Content revision data ::

------------------------------------

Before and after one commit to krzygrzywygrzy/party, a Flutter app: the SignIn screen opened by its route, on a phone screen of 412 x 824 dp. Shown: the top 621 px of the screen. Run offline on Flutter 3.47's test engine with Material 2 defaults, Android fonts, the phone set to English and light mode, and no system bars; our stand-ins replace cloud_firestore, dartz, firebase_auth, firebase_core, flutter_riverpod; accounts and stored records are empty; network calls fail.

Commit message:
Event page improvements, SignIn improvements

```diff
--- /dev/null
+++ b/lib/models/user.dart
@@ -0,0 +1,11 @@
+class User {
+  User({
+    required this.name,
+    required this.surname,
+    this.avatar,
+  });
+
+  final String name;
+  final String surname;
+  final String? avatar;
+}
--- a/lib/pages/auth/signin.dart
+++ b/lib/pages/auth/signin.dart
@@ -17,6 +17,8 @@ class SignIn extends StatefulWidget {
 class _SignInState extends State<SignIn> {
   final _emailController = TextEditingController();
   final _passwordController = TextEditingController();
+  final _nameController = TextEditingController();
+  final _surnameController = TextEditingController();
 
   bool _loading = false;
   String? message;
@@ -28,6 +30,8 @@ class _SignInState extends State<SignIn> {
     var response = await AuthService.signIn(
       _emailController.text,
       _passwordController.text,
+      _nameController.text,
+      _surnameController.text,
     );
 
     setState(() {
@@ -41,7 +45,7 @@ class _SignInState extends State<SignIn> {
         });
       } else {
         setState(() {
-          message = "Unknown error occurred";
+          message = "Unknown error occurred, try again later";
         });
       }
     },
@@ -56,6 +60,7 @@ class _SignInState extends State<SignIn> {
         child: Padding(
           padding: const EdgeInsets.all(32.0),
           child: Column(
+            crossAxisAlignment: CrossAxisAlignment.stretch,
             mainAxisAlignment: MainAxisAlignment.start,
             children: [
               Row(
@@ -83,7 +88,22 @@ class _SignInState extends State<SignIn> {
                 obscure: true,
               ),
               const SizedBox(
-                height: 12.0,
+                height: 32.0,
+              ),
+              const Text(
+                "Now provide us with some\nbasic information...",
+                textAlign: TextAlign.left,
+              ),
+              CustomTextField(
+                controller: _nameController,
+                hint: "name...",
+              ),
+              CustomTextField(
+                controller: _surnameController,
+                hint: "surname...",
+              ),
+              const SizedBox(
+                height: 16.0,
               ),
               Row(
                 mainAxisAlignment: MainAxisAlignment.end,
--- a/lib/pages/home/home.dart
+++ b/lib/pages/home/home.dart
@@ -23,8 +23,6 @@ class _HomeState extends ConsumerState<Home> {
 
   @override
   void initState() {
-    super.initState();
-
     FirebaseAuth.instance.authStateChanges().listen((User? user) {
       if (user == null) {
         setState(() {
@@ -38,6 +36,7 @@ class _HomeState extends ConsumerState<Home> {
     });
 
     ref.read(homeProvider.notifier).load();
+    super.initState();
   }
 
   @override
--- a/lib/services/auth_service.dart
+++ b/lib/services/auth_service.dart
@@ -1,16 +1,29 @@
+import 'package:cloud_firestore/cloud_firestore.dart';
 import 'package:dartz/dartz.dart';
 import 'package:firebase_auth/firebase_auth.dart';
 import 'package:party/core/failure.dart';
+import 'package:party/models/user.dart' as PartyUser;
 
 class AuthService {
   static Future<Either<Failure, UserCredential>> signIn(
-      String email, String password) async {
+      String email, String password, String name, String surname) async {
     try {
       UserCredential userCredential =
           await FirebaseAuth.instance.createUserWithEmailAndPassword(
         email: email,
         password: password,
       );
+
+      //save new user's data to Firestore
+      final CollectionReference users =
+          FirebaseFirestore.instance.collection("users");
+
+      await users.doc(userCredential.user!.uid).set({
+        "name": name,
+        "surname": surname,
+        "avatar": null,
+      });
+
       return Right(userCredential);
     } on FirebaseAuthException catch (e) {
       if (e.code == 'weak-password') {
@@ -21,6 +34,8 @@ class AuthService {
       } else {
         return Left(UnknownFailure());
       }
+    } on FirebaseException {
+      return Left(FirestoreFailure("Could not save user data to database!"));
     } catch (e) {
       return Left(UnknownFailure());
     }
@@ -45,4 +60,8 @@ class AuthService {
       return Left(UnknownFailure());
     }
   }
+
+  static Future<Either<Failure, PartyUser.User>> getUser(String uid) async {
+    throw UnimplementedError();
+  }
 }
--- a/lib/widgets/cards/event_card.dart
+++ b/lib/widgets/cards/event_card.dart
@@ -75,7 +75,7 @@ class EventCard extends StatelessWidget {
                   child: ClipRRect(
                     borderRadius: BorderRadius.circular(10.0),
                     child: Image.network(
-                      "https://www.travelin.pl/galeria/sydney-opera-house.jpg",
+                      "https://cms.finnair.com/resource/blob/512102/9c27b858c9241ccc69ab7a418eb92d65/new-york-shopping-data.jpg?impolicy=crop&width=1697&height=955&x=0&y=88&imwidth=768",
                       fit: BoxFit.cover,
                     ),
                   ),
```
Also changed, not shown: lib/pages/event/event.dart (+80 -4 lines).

------------------------------------

Where in the records above does the word "final" appear? Copy each line that holds it.

+  final String name;
+  final String surname;
+  final String? avatar;
   final _emailController = TextEditingController();
   final _passwordController = TextEditingController();
+  final _nameController = TextEditingController();
+  final _surnameController = TextEditingController();
+      final CollectionReference users =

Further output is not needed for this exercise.